Effect of Driving Cycles on Emissions from On-Road Motorcycles 2020-01-0377

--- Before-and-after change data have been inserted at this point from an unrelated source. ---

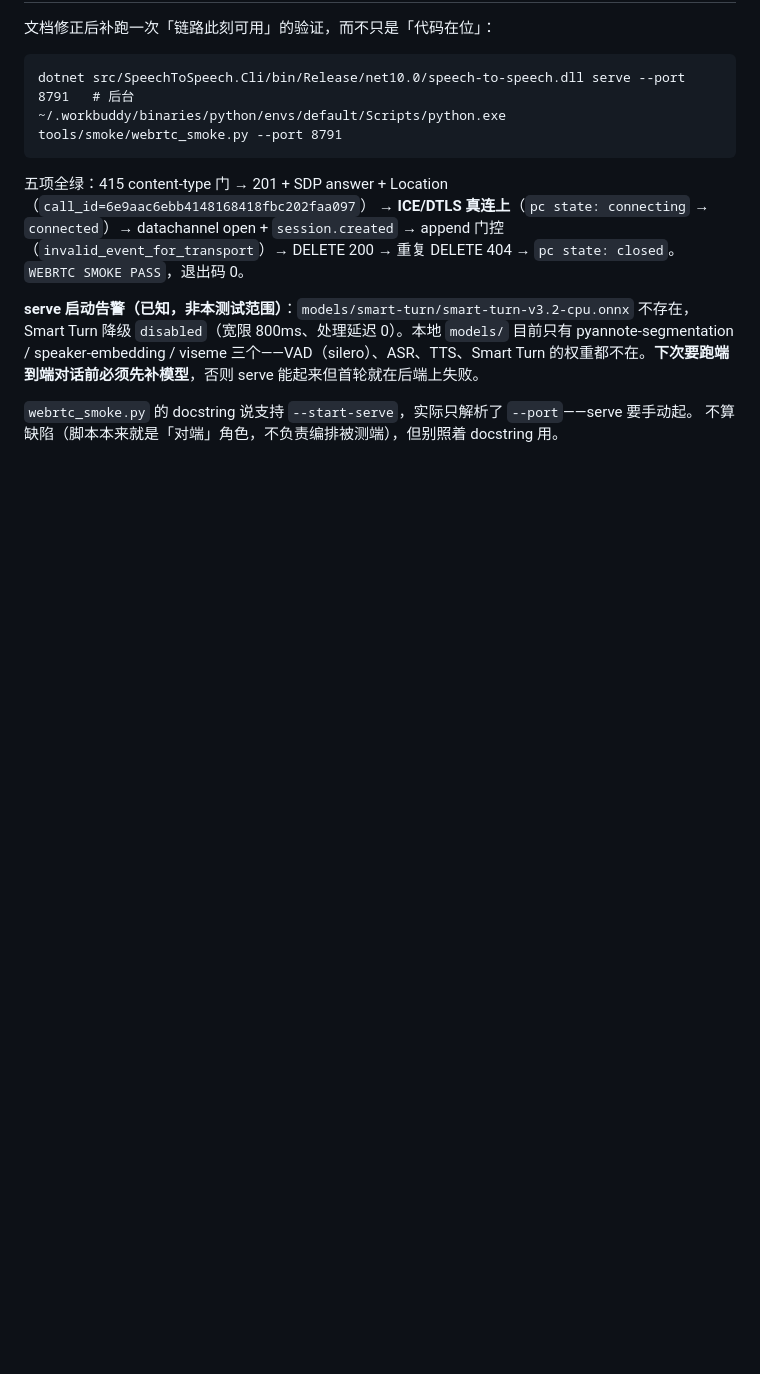
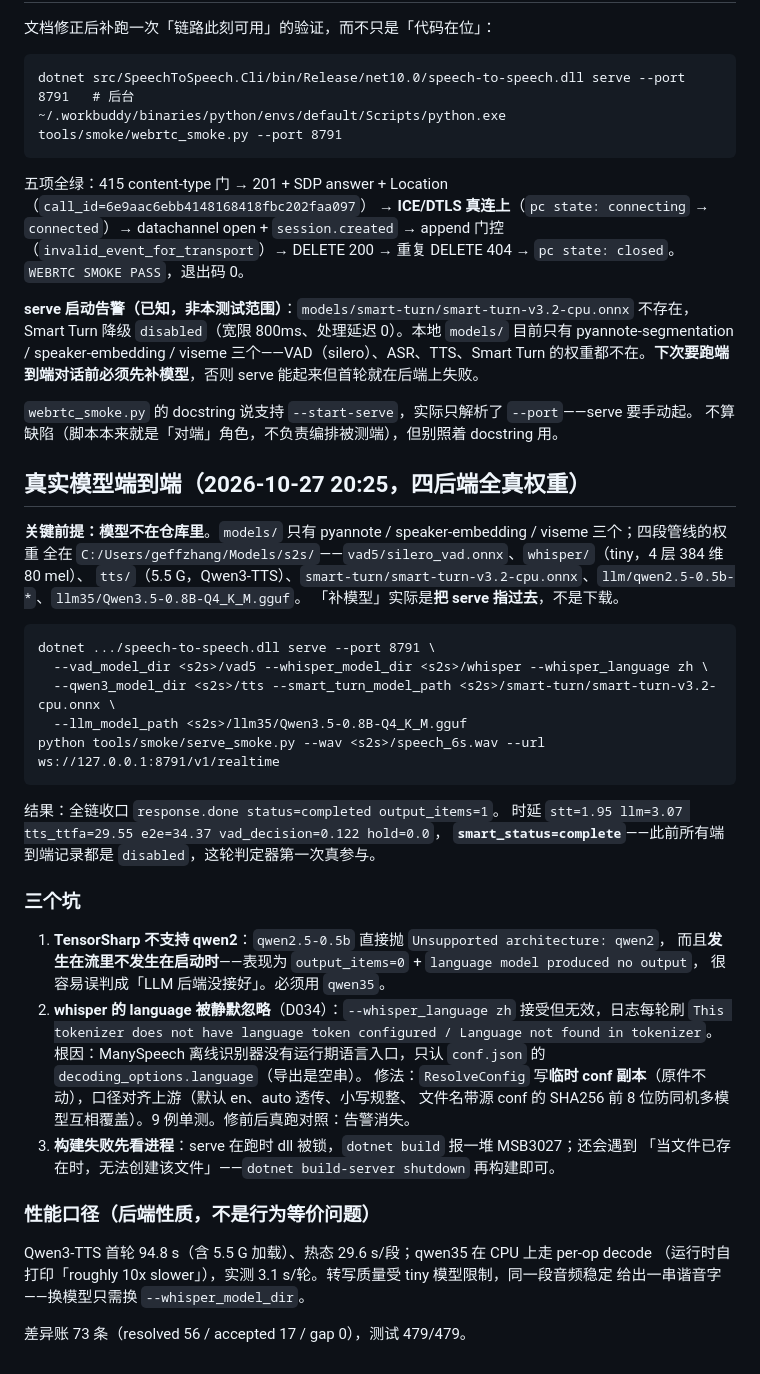
Before and after one commit to geffzhang/speech-to-speech-dotnet, a Markdown page: .workbuddy/memory/2026-10-27.md, the part around the change. Rendered like a GitHub page; blank space fills up the shorter version.

Commit message:
chore: 工作日志与工作记忆（真实模型端到端 + D034 收口）

````diff
--- a/.workbuddy/memory/2026-10-27.md
+++ b/.workbuddy/memory/2026-10-27.md
@@ -405,3 +405,43 @@ pyannote-segmentation / speaker-embedding / viseme 三个——VAD（silero）
 
 `webrtc_smoke.py` 的 docstring 说支持 `--start-serve`，实际只解析了 `--port`——serve 要手动起。
 不算缺陷（脚本本来就是「对端」角色，不负责编排被测端），但别照着 docstring 用。
+
+## 真实模型端到端（2026-10-27 20:25，四后端全真权重）
+
+**关键前提：模型不在仓库里**。`models/` 只有 pyannote / speaker-embedding / viseme 三个；四段管线的权重
+全在 `C:/Users/geffzhang/Models/s2s/`——`vad5/silero_vad.onnx`、`whisper/`（tiny，4 层 384 维 80 mel）、
+`tts/`（5.5 G，Qwen3-TTS）、`smart-turn/smart-turn-v3.2-cpu.onnx`、`llm/qwen2.5-0.5b-*`、`llm35/Qwen3.5-0.8B-Q4_K_M.gguf`。
+「补模型」实际是**把 serve 指过去**，不是下载。
+
+```
+dotnet .../speech-to-speech.dll serve --port 8791 \
+  --vad_model_dir <s2s>/vad5 --whisper_model_dir <s2s>/whisper --whisper_language zh \
+  --qwen3_model_dir <s2s>/tts --smart_turn_model_path <s2s>/smart-turn/smart-turn-v3.2-cpu.onnx \
+  --llm_model_path <s2s>/llm35/Qwen3.5-0.8B-Q4_K_M.gguf
+python tools/smoke/serve_smoke.py --wav <s2s>/speech_6s.wav --url ws://127.0.0.1:8791/v1/realtime
+```
+
+结果：全链收口 `response.done status=completed output_items=1`。
+时延 `stt=1.95 llm=3.07 tts_ttfa=29.55 e2e=34.37 vad_decision=0.122 hold=0.0`，
+**`smart_status=complete`**——此前所有端到端记录都是 `disabled`，这轮判定器第一次真参与。
+
+### 三个坑
+
+1. **TensorSharp 不支持 qwen2**：`qwen2.5-0.5b` 直接抛 `Unsupported architecture: qwen2`，
+   而且**发生在流里不发生在启动时**——表现为 `output_items=0` + `language model produced no output`，
+   很容易误判成「LLM 后端没接好」。必须用 `qwen35`。
+2. **whisper 的 language 被静默忽略**（D034）：`--whisper_language zh` 接受但无效，日志每轮刷
+   `This tokenizer does not have language token configured / Language not found in tokenizer`。
+   根因：ManySpeech 离线识别器没有运行期语言入口，只认 `conf.json` 的 `decoding_options.language`（导出是空串）。
+   修法：`ResolveConfig` 写**临时 conf 副本**（原件不动），口径对齐上游（默认 en、auto 透传、小写规整、
+   文件名带源 conf 的 SHA256 前 8 位防同机多模型互相覆盖）。9 例单测。修前后真跑对照：告警消失。
+3. **构建失败先看进程**：serve 在跑时 dll 被锁，`dotnet build` 报一堆 MSB3027；还会遇到
+   「当文件已存在时，无法创建该文件」——`dotnet build-server shutdown` 再构建即可。
+
+### 性能口径（后端性质，不是行为等价问题）
+
+Qwen3-TTS 首轮 94.8 s（含 5.5 G 加载）、热态 29.6 s/段；qwen35 在 CPU 上走 per-op decode
+（运行时自打印「roughly 10x slower」），实测 3.1 s/轮。转写质量受 tiny 模型限制，同一段音频稳定
+给出一串谐音字——换模型只需换 `--whisper_model_dir`。
+
+差异账 73 条（resolved 56 / accepted 17 / gap 0），测试 479/479。
````
Also changed, not shown: .workbuddy/memory/MEMORY.md (+6 -1 lines).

Chassis dynamometer testing was conducted with three on-highway motorcycles produced for the North American market with engine displacements of 296 cc, 749 cc and 1198 cc to better inform criteria pollutant emissions inventories. The motorcycles were tested using US Tier 2 certification fuel over the Federal Test Procedure (FTP), World Motorcycle Test Cycle (WMTC) and a cycle based on a sample of real-world motorcycle driving, informally referred to as the ‘Real World Driving Cycle’ (RWDC). Emissions characterization includes composite, individual test phase and 1Hz cumulative results for various criteria pollutants for each test cycle. Overall, it was found that the higher peak speed rates and peak torque levels observed during the RWDC are more fully represented in the WMTC than the FTP. The use of the WMTC and RWDC cycles generally translated into higher emissions rates compared to the FTP and in particular for nitrogen oxides and carbon monoxide. As well, the three test drive cycles used different shift schedules which in addition to the different characteristics of the drive cycles also had an impact on emissions.